This week, the CCIO Leaders Network takes two small steps in the development of chief clinical information officers in the NHS, with the launch of a new Vision for CCIOs and 12-point plan.

While the steps are small, the hope is that they will lead to a giant leap forward. And, as such, my mind goes back to the launch of what turned out to be the first, successful attempt to put men on the moon – Apollo 11 in 1969.

Of course, nobody knew at the time that the flight would be successful. US president Richard Nixon, not always the most inspiring of men, had the following words written in case they didn’t make it.

"These brave men, Neil Armstrong and Edwin Aldrin… are laying down their lives in mankind’s most noble goal: the search for truth and understanding.

"Others will follow, and surely find their way home. But these men were the first, and they will remain the foremost in our hearts […for now] there is some corner of another world that is forever mankind."

These words reflect the scale of what was being attempted, and the risks involved. But any project that is worthwhile involves risks, not least for its leadership, should it fail in a very public manner.

Time for the next step

It is now the best part of two years since EHI launched the EHI CCIO Campaign, to encourage NHS organisations to appoint a chief clinical information officer to lead on IT and information projects.

The campaign was an instant success, and has been followed up with the CCIO Leaders Network. This exists to support the CCIOs that are now in place, to encourage further appointments, and to help young clinicians who might want to explore this as a career option.

Like any good movement, the early joiners of the CCIO Leaders Network were of the highest calibre, and collectively made for a very cool, committed, and knowledgeable crowd.

But we needed to take the next step. In October, we asked for your input to a manifesto, a vision statement, a plan for CCIOs.

Invoking the spirit of Martin Luther King in encouraging you to dream, we asked for your ideas and we were staggered by the response.

The CCIO Leaders Network advisory panel, which I chair, has worked hard to distil the ideas into a brief vision document and a practical plan; which I commend to you. I believe them be deliverable and at minimal cost.

Naturally, like Nixon (and there’s a sentence I never expected to write!) I feel a certain amount of anxiety as to how the plan will be received.

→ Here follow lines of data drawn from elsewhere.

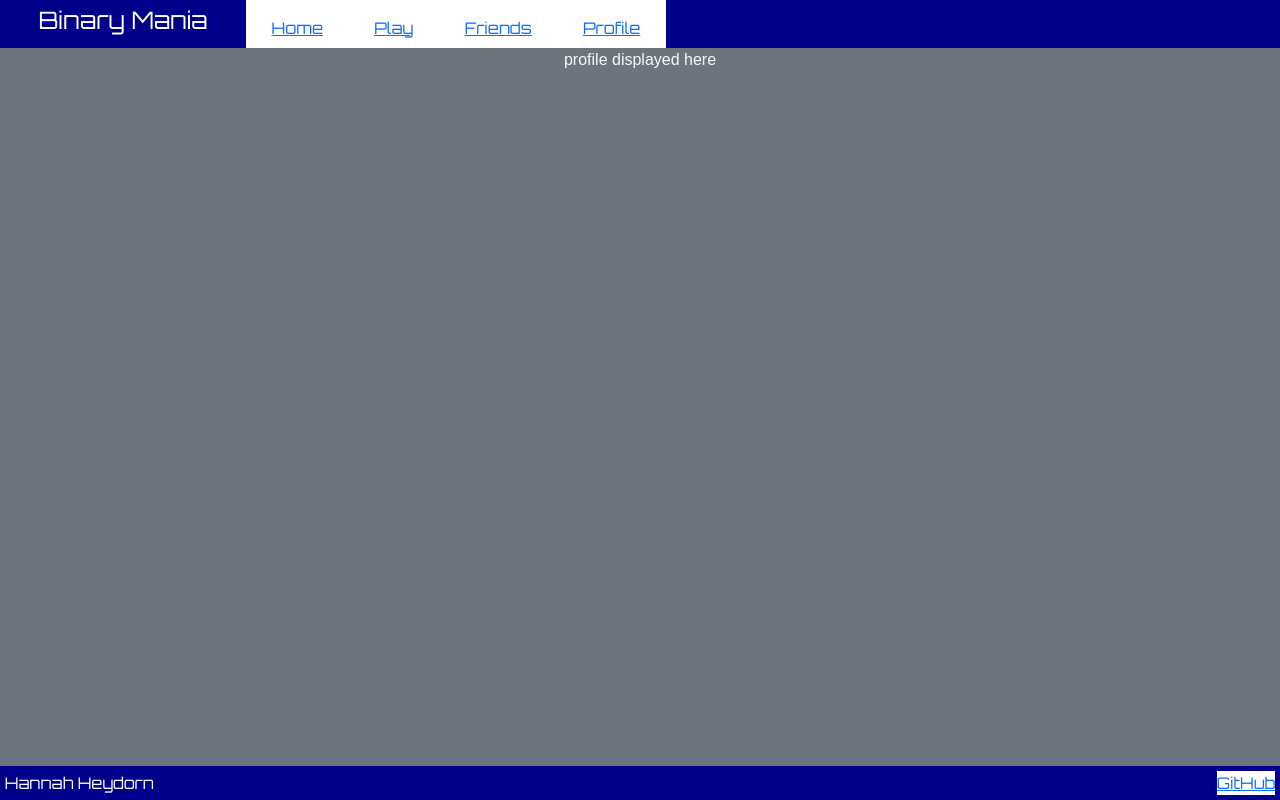
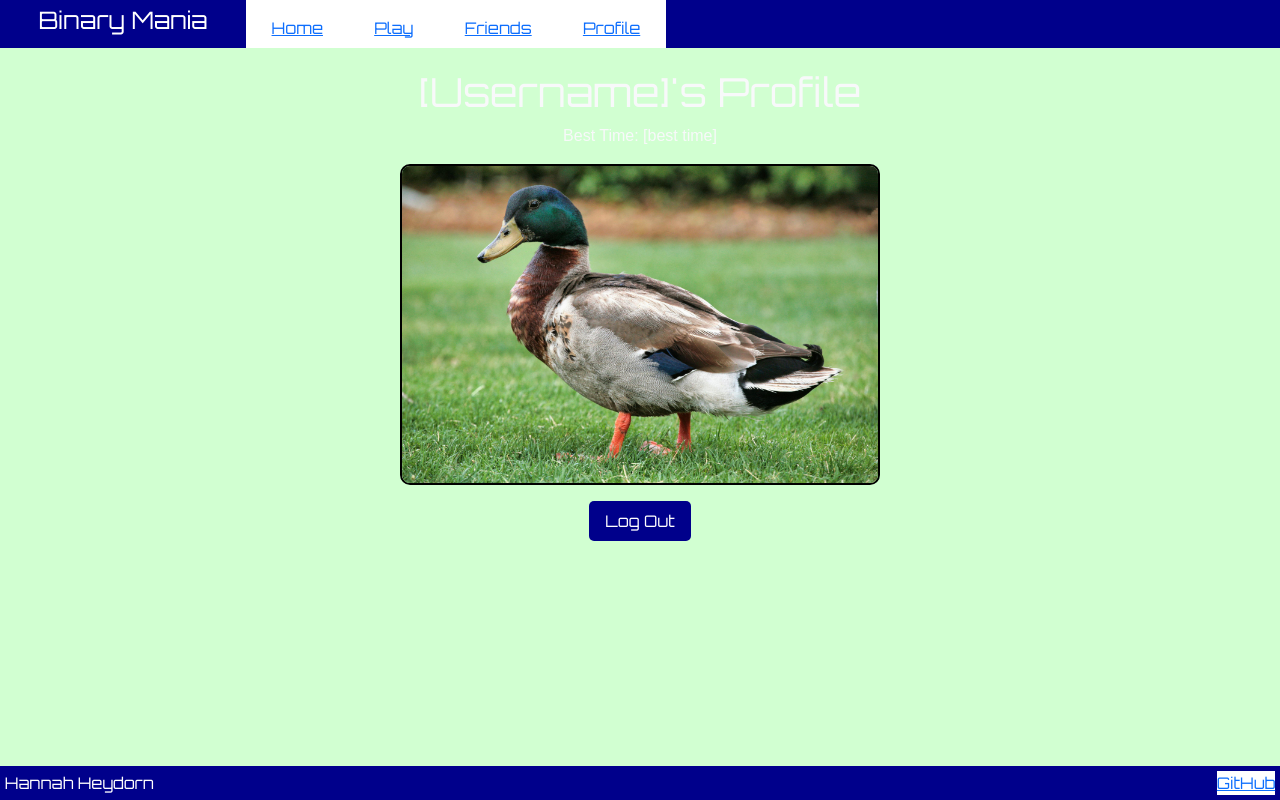
Before and after one commit to GogoDiamondz/binary-mania, a React (Vite) app: page /profile in a window 1280 px wide. Built offline with nearby package versions, Linux system fonts and the light colour scheme.

Commit message:
profile jsx

```diff
--- a/src/profile/profile.css
+++ b/src/profile/profile.css
@@ -1,14 +1,14 @@
-main {
+.profile-main {
     display: flex;
     flex-direction: column;
     align-items: center;
 }
 
-main h1 {
+.profile-main h1 {
     margin-top: 0.5em;
 }
 
-main p {
+.profile-main p {
     font-family: sans-serif;
 }
 
--- a/src/profile/profile.jsx
+++ b/src/profile/profile.jsx
@@ -1,9 +1,14 @@
 import React from 'react';
+import './profile.css';
 
 export function Profile() {
   return (
-    <main className="container-fluid bg-secondary text-center">
-      <div>profile displayed here</div>
-    </main>
+      <main className="profile-main">
+      <h1>[Username]'s Profile</h1>
+      <p>Best Time: [best time]</p>
+      {/* Random image of a duck, replace with 3rd party API duck image */}
+      <img src="duck.jpg" alt="duck" width="400px" />
+      <button id="logout">Log Out</button>
+  </main>
   );
 }
```
Also changed, not shown: src/profile/profile.html (deleted, +0 -40 lines).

I can hear some saying: “Who the heck are these people to think they can tell the NHS what it needs to do?” And it’s a fair question.

I would answer that we are the 2,500 strong, self-generated, self-funded, self-organised, grass roots movement that has grown from nothing; huddled around an online magazine that has become the British health informatics living room, debating chamber, and honest broker.

We are the most successful, fastest growing, health IT clinical engagement project in history. And if we can achieve our goals, we believe the NHS can yet become the world leader in health IT – with all the benefits that will bring for patients, health and care services, and the economy.

To praise or to bury the NHS?

We are also the organisation that can offer a new way forward in the NHS’ search for truth and understanding.

Last year, Robert Francis QC issued his second report on the events at Mid Staffordshire NHS Foundation Trust, and the government responded with the Keogh review of 14 trusts with apparently high mortality ratios, and the Berwick report on safety and quality.

These are important pieces of work. But they have enabled newspapers and commentators to focus unremitting criticism on the NHS.

Whether these reports revolutionise quality of care, or become just more nails in the coffin of the health service as we know it, will be decided over the next few years.

And the outcome will hinge on whether we can make a better fist of measuring quality of care, so we know where improvement is needed, and what best practice looks like.

That means it will turn on the energy and skills of a group of clinicians who are turned on by data and IT, working with the policy makers, managers, IT staff and others responsible for the national projects and electronic patient record systems that will capture and deliver the necessary data.

Over to you…

Whether the vision you have helped us develop requires an obituary shortly after launch or goes on to be a landmark moment in the history of the NHS will depend largely on you.

We need you to promote the vision within your organisation, whether you are working in an acute trust, a mental health trust, a clinical commissioning group, NHS England, the Health and Social Care Information Centre, NICE, the CQC, any other regulator, or any other body with influence.

CCIOs cannot achieve the information revolution on their own. But they will, I hope, provide the critical mass of clinical and IT knowledge to draw together all the strands of the emerging health informatics profession.

Finally, because I like to think that we will be successful, I’d like to conclude with the words that Nixon used when the Apollo 11 crew made it home safely to earth, after spending two and a half hours outside their spacecraft, on the surface of the moon.

“I only hope that all of us… as a result of what you have done, can do our job a little better. We can reach for the stars, just as you have reached so far for the stars.”